To ensure B.C.’s trick-or-treaters do not get an unintended surprise this Halloween, parents and caregivers should be alert and check their little ghost’s or goblin’s candy and treats to ensure no cannabis products were accidentally handed out.
"We count on parents and all those who choose to consume cannabis to help keep kids safe. Illegal cannabis often comes in bright and colourful packaging designed to look like popular candy that kids love to get this time of year," said Mike Farnworth, Minister of Public Safety and Solicitor General. “It is also important to remember that legal cannabis products can still be attractive to children, and it’s critical for people to put away, lock up and safely store any cannabis products they may have been using – especially edible varieties that could look enticing to young children.”
The dangers posed to young people by illegal, colourful packaging are frequently compounded by a high THC concentration in the unregulated product. All legal cannabis producers must follow strict packaging and labelling rules to ensure products do not appeal to children and youth.
In British Columbia, only adults 19 and older may purchase, possess and consume non-medical cannabis products. Strict penalties are in place for those who sell or provide these products to minors.

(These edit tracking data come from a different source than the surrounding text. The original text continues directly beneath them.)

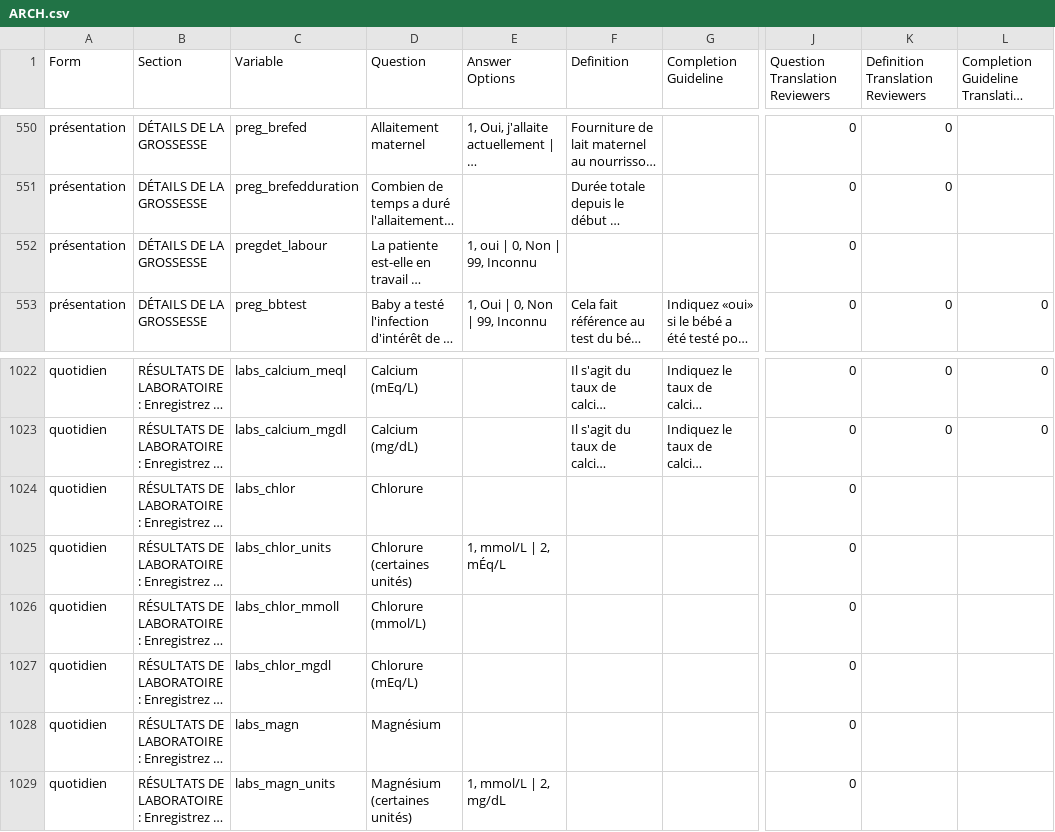
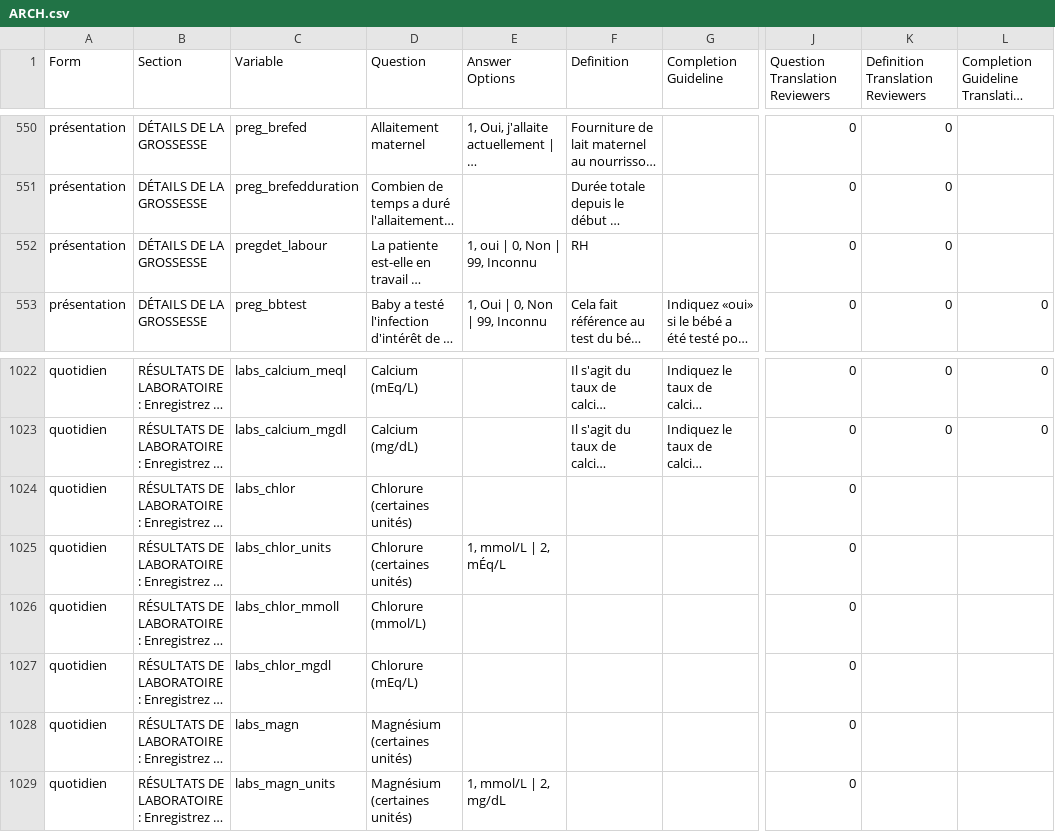
Before and after one commit to aidanmarler/ARC-Reviewed-Translations, a CSV file: ARCH1.2.2/French/ARCH.csv, drawn as a sheet; only a part is shown, gaps mark what is left out; long unchanged cells end in …; the diff names each change by its address in the sheet, - before the commit and + after, or states it on an @@ line.

```diff
--- a/ARCH1.2.2/French/ARCH.csv
+++ b/ARCH1.2.2/French/ARCH.csv
-F552 (Definition): (empty)
+F552 (Definition): RH
-K552 (Definition Translation Reviewers): (empty)
+K552 (Definition Translation Reviewers): 0
-D1024 (Question): Chlorure
+D1024 (Question): Chlorure (certaines unités)
-D1028 (Question): Magnésium
+D1028 (Question): Magnésium (certaines unités)
```
Also changed, not shown: ARCH1.2.2/Portuguese/ARCH.csv, ARCH1.2.2/Spanish/ARCH.csv.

It is also important that partygoers plan a safe ride home if they will be consuming cannabis or alcohol as part of Halloween celebrations.

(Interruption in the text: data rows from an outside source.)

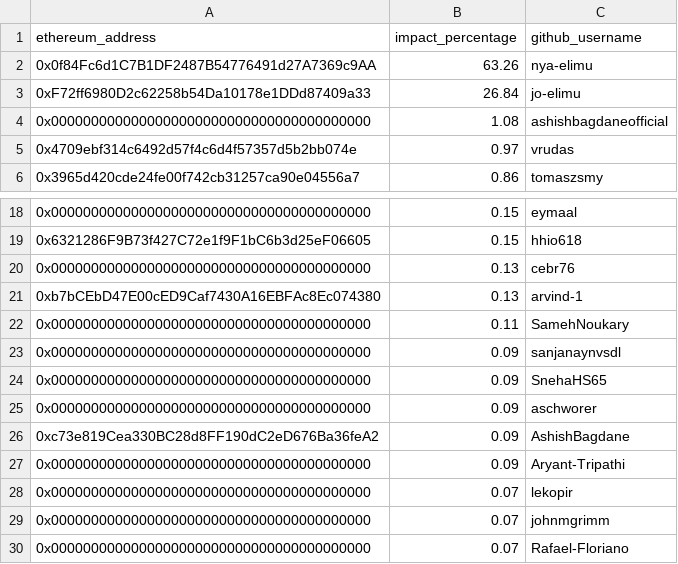
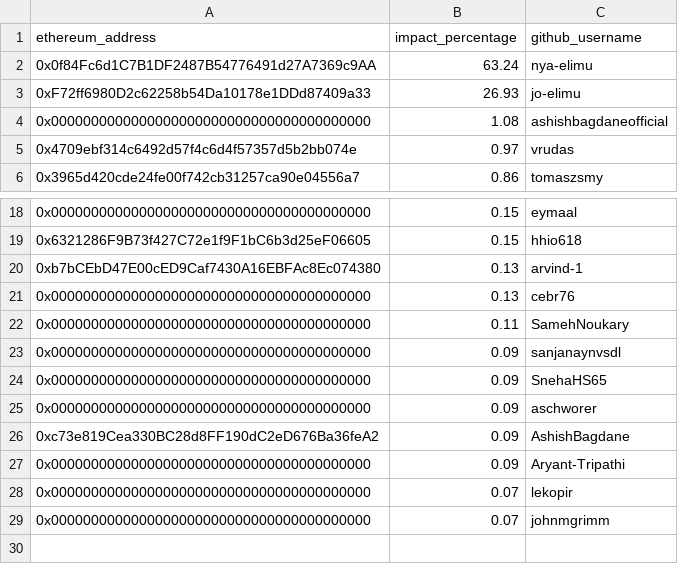
Before and after one commit to elimu-ai/web3-wiki, a CSV file: funding-splits-content/github_webapp/FUNDING_SPLITS.csv, drawn as a sheet; only a part is shown, gaps mark what is left out; removed rows and columns are numbered as before the commit, all else as after; the diff names each change by its address in the sheet, - before the commit and + after, or states it on an @@ line.

Commit message:
chore(github-contributors): impact percentages, nightly build

```diff
--- a/funding-splits-content/github_webapp/FUNDING_SPLITS.csv
+++ b/funding-splits-content/github_webapp/FUNDING_SPLITS.csv
-B2 (impact_percentage): 63.26
+B2 (impact_percentage): 63.24
-B3 (impact_percentage): 26.84
+B3 (impact_percentage): 26.93
@@ row 21 moved to row 20: 0xb7bCEbD47E00cED9Caf7430A16EBFAc8Ec0743… @@
-row 30: 0x0000000000000000000000000000000000000000 | 0.07 | Rafael-Floriano
```
Also changed, not shown: funding-splits-distribution/github_analytics/FUNDING_SPLITS.csv, funding-splits-distribution/github_appstore/FUNDING_SPLITS.csv, 13 other files.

- Since Canada legalized non-medical cannabis in October 2018, B.C. has implemented a zero-tolerance framework for specific drugs, including cannabis for new drivers in the Graduated Licensing Program.

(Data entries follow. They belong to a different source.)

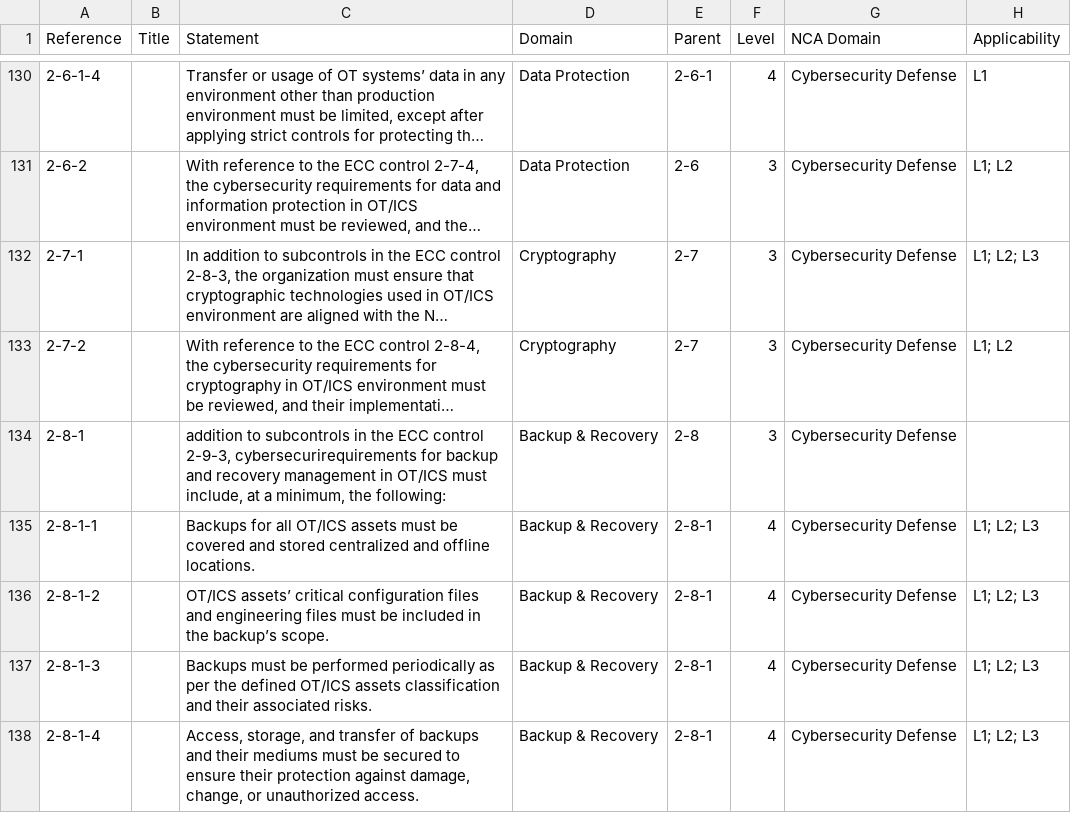
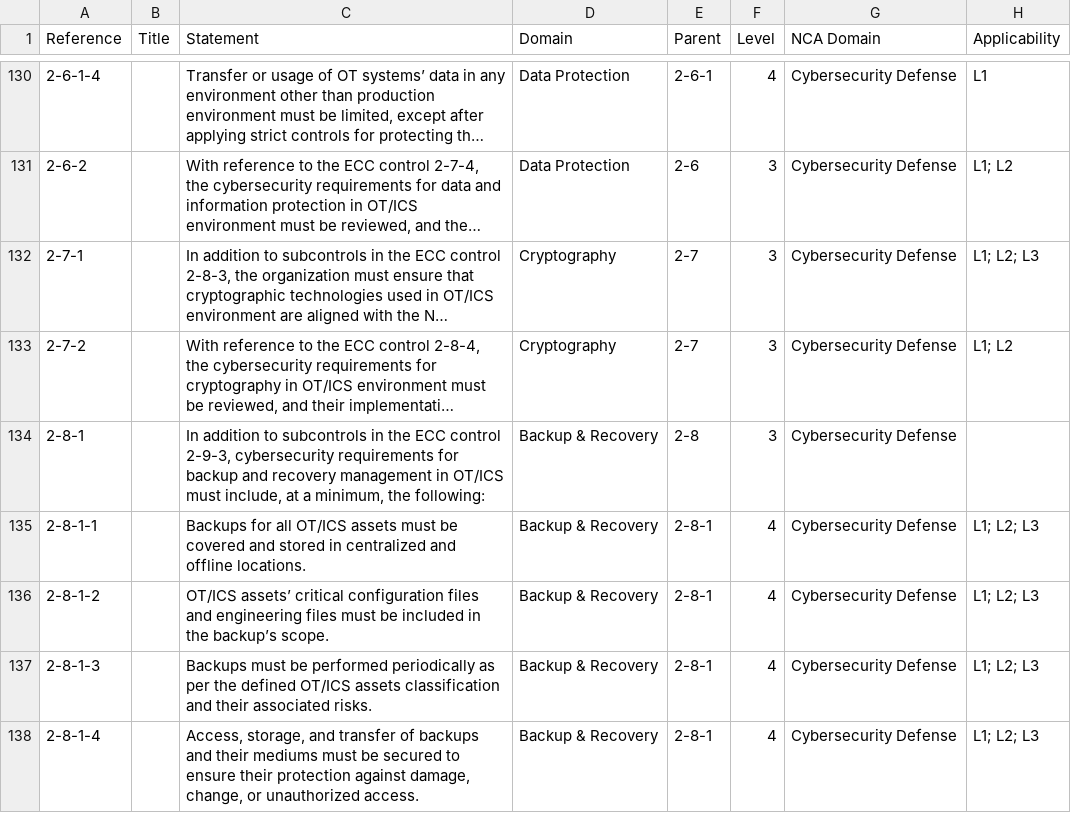
Before and after one commit to helah20/AutGRC, a CSV file: knowledge-base/frameworks/import/NCA-OTCC_OTCC-1_2022.csv, drawn as a sheet; only a part is shown, gaps mark what is left out; long unchanged cells end in …; the diff covers the shown part only; the diff names each change by its address in the sheet, - before the commit and + after, or states it on an @@ line.

```diff
--- a/knowledge-base/frameworks/import/NCA-OTCC_OTCC-1_2022.csv
+++ b/knowledge-base/frameworks/import/NCA-OTCC_OTCC-1_2022.csv
-C134 (Statement): addition to subcontrols in the ECC control 2-9-3, cybersecurirequirements for backup…
+C134 (Statement): In addition to subcontrols in the ECC control 2-9-3, cybersecurity requirements for backup…
-C135 (Statement): …and stored centralized and…
+C135 (Statement): …and stored in centralized and…
```
Also changed, not shown: 8 edited cells elsewhere in this file, knowledge-base/frameworks/import/NCA-CSCC_CSCC-1_2019.csv, knowledge-base/frameworks/import/NCA-ECC_ECC-2_2024.csv, 8 other files.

- The Province has extended administrative driving prohibitions to cover drug-affected driving.
Government of Canada’s public advisory about accidental ingestion of illegal copy-cat cannabis products:
B.C. study on Chemical Analysis of Illicit Cannabis:
Impaired driving laws in B.C.:
Cannabis regulation in B.C.: